**What needs to be done:** Across all the records below, how many lines contain "tracker"? Respond with only the number.

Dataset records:

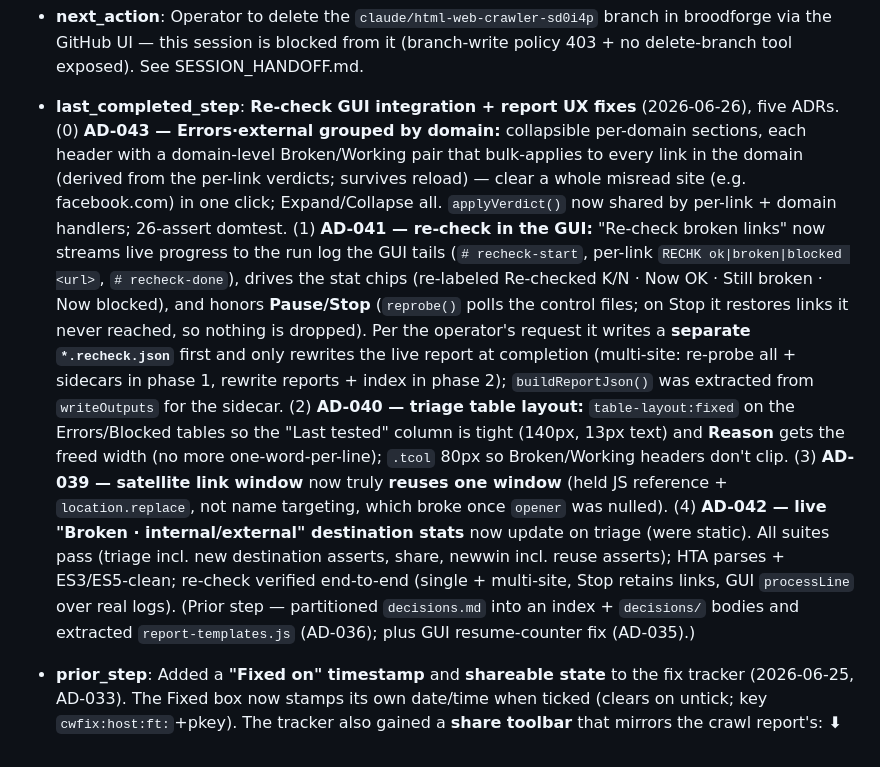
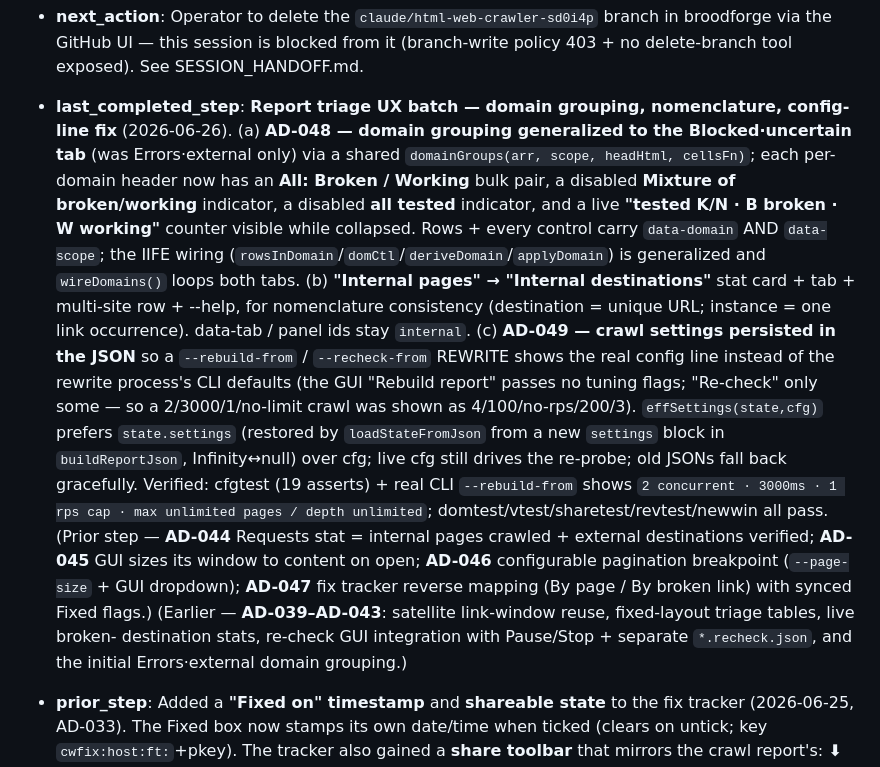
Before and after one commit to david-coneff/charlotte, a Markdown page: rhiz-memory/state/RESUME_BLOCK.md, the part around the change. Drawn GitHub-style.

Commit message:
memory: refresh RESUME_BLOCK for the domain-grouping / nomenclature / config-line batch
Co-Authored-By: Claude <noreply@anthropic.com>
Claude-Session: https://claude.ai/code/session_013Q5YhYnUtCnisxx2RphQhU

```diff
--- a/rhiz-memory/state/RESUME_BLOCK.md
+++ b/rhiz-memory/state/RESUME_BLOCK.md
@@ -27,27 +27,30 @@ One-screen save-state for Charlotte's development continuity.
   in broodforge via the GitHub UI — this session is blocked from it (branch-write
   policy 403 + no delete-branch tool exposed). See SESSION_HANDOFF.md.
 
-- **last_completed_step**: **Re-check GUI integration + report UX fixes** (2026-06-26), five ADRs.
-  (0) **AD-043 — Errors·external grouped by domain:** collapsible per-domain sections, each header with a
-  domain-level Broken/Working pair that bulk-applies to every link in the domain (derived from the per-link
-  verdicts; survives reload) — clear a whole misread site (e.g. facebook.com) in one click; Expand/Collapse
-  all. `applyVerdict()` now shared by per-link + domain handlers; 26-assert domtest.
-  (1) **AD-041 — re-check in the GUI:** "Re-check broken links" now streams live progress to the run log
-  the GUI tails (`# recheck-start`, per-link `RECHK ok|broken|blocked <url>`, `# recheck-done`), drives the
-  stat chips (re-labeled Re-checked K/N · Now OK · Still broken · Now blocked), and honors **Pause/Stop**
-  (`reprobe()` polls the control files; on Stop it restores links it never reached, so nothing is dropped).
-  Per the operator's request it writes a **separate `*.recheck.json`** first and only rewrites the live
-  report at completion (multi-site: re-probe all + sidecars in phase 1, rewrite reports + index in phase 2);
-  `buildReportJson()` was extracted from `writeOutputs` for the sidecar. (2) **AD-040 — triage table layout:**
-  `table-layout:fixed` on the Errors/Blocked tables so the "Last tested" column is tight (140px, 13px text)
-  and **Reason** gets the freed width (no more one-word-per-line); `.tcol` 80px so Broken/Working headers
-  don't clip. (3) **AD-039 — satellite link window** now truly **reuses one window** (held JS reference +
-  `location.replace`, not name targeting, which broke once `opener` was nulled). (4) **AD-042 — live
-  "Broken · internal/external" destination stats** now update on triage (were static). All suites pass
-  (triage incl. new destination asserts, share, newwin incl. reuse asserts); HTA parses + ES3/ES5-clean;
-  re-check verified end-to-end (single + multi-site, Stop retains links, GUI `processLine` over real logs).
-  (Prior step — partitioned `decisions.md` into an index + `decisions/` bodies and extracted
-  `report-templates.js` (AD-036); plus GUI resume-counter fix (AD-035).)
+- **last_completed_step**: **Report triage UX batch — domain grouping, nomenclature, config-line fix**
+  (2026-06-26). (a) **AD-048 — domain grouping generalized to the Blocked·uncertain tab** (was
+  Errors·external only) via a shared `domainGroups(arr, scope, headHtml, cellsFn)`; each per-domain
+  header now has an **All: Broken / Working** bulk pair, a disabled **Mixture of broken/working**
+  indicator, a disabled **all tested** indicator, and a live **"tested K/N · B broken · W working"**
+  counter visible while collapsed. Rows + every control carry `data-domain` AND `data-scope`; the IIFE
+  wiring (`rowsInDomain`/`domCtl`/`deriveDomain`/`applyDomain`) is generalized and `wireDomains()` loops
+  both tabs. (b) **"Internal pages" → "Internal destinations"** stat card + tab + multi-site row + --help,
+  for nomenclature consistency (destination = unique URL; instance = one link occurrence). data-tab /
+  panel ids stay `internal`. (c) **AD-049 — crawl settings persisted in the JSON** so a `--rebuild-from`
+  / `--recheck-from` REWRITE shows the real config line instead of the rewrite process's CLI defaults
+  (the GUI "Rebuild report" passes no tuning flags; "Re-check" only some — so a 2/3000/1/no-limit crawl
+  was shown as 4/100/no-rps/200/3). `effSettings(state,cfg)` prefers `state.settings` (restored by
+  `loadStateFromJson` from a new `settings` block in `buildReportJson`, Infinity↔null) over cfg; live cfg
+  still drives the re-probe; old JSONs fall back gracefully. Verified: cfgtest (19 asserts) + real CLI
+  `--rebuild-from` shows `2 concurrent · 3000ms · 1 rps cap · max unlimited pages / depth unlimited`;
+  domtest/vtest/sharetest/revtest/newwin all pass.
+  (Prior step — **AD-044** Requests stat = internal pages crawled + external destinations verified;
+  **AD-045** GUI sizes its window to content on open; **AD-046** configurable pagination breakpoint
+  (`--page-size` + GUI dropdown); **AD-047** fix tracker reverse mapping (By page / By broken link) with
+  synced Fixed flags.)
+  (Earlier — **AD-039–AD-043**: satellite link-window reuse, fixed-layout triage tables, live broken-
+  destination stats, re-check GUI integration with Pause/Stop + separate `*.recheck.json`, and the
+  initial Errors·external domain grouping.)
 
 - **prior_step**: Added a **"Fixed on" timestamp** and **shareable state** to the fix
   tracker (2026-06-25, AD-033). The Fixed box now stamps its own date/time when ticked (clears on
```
* * *
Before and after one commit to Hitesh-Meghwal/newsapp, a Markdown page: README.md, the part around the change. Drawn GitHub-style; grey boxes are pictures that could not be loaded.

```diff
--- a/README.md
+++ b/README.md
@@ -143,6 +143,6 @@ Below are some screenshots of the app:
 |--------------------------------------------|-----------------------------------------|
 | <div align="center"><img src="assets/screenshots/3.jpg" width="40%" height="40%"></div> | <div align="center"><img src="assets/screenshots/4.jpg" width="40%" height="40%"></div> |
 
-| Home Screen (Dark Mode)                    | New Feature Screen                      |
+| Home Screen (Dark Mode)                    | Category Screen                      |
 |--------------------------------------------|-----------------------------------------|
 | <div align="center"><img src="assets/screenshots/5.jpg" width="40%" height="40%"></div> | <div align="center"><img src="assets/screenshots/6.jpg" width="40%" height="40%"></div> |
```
...
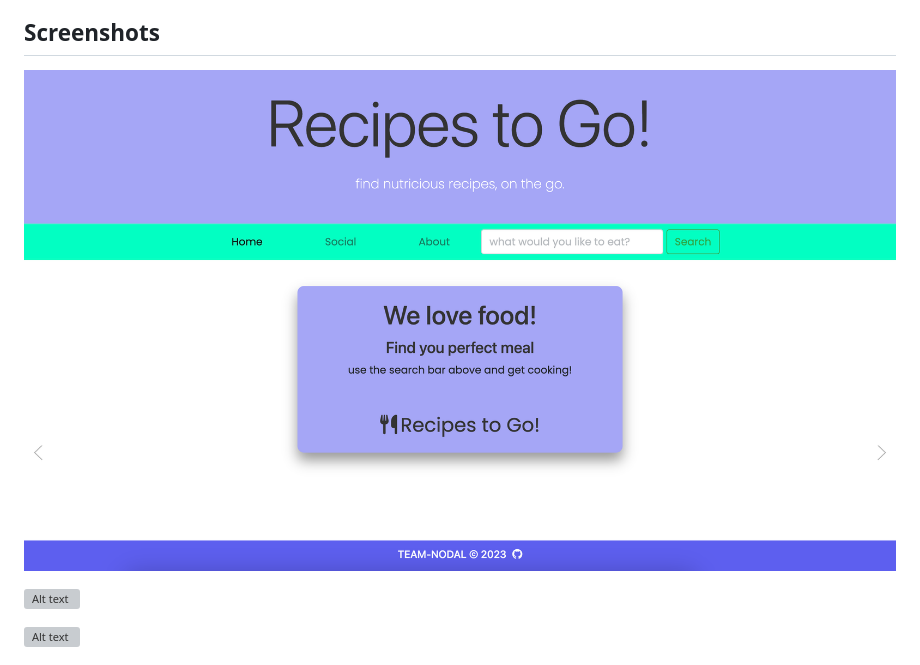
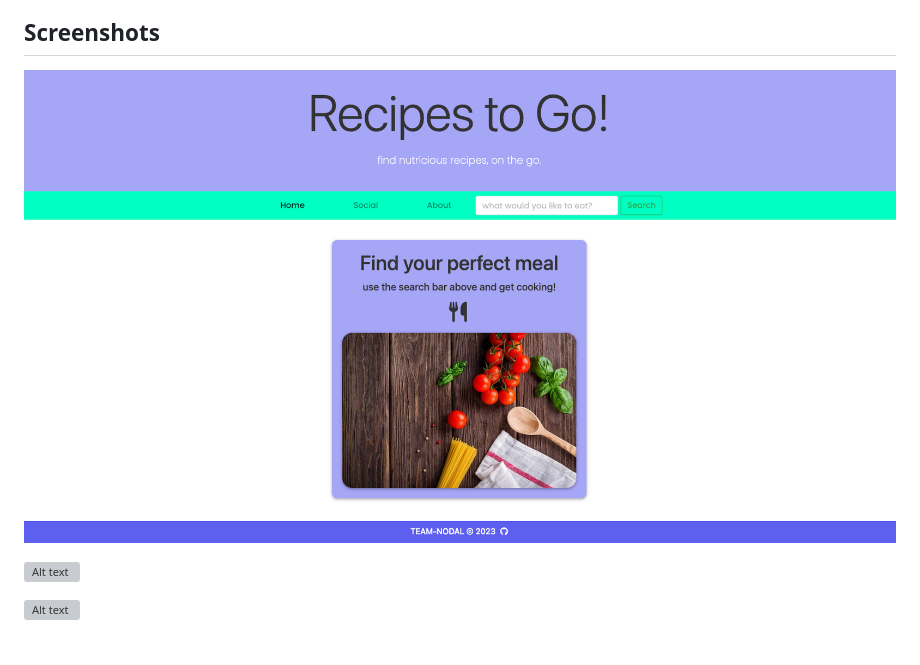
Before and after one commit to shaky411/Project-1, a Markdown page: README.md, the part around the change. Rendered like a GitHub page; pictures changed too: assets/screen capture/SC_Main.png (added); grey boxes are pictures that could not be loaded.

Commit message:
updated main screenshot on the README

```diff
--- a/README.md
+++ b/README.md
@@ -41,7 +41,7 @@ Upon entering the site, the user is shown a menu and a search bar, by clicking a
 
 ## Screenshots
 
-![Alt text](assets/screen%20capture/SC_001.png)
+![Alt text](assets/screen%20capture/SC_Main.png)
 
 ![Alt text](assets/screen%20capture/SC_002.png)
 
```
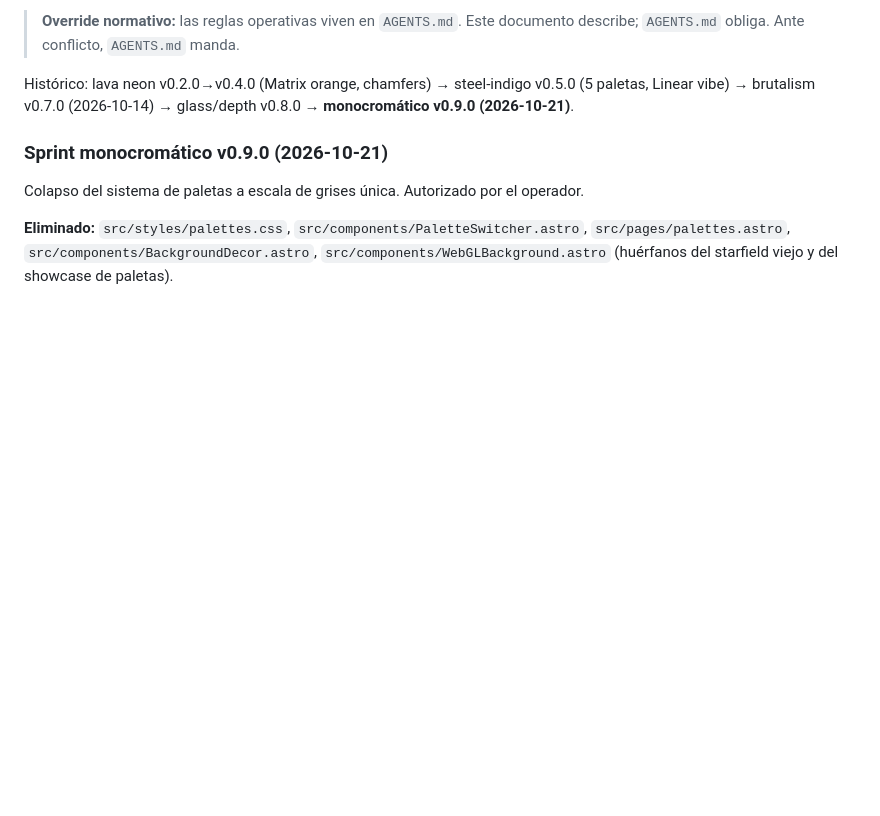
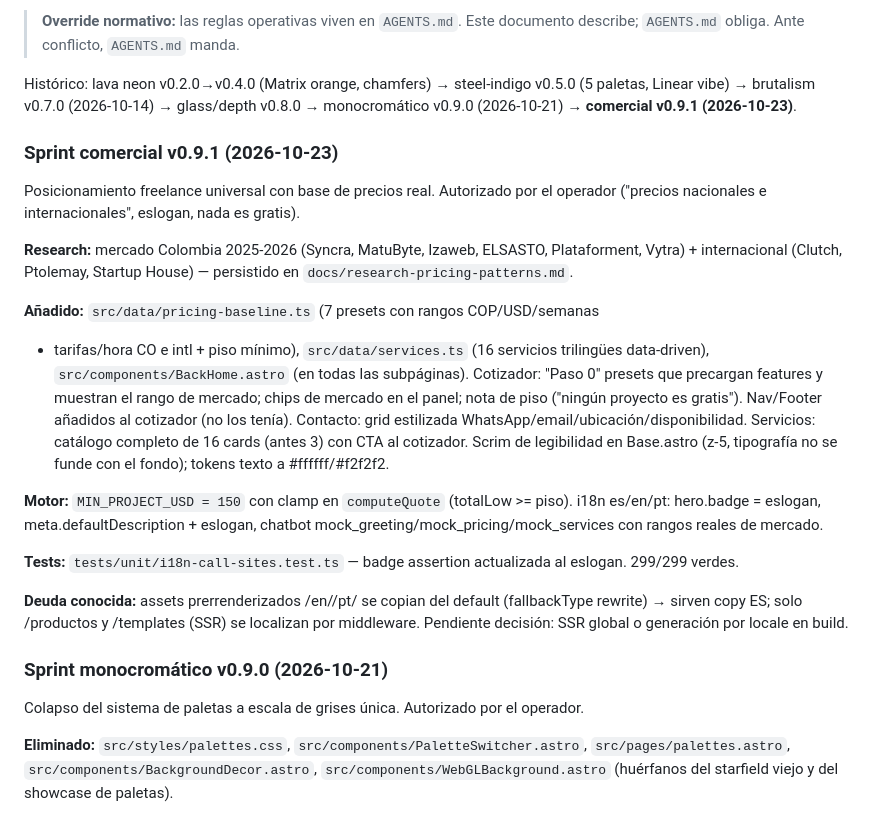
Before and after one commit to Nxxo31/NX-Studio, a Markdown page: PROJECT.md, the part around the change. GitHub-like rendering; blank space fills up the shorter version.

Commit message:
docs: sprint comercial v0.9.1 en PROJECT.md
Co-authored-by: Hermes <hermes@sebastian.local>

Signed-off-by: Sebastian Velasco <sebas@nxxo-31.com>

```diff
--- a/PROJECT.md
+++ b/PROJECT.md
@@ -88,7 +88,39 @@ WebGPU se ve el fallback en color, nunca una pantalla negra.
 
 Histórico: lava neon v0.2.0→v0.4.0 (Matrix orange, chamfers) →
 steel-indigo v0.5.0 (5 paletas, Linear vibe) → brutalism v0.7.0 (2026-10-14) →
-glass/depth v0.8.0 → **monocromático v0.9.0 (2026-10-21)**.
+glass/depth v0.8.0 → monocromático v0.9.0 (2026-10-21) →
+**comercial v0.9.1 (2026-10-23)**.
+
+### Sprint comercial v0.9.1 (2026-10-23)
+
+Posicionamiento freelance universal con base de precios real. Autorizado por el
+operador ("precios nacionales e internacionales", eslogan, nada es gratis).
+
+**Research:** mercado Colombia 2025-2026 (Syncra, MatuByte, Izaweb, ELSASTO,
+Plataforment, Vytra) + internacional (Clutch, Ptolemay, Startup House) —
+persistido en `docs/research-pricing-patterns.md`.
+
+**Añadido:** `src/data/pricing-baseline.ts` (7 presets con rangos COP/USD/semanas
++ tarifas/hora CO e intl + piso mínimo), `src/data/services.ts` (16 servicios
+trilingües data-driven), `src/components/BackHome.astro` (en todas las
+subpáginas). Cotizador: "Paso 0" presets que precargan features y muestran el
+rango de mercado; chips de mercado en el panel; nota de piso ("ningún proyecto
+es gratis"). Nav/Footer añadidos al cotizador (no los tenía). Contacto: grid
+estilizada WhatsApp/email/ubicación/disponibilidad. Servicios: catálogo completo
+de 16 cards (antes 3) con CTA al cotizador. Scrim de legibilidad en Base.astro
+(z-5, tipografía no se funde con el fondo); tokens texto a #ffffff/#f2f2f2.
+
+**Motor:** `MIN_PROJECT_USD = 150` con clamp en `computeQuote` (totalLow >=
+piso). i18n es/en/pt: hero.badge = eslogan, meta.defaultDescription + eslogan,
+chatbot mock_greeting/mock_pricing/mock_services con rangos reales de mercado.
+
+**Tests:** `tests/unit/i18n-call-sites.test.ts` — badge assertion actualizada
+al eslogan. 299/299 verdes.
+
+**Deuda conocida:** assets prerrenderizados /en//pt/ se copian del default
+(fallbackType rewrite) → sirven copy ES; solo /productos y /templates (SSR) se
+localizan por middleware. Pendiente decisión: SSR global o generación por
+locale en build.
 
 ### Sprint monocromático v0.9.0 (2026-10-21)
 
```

**Response for this exercise:** 2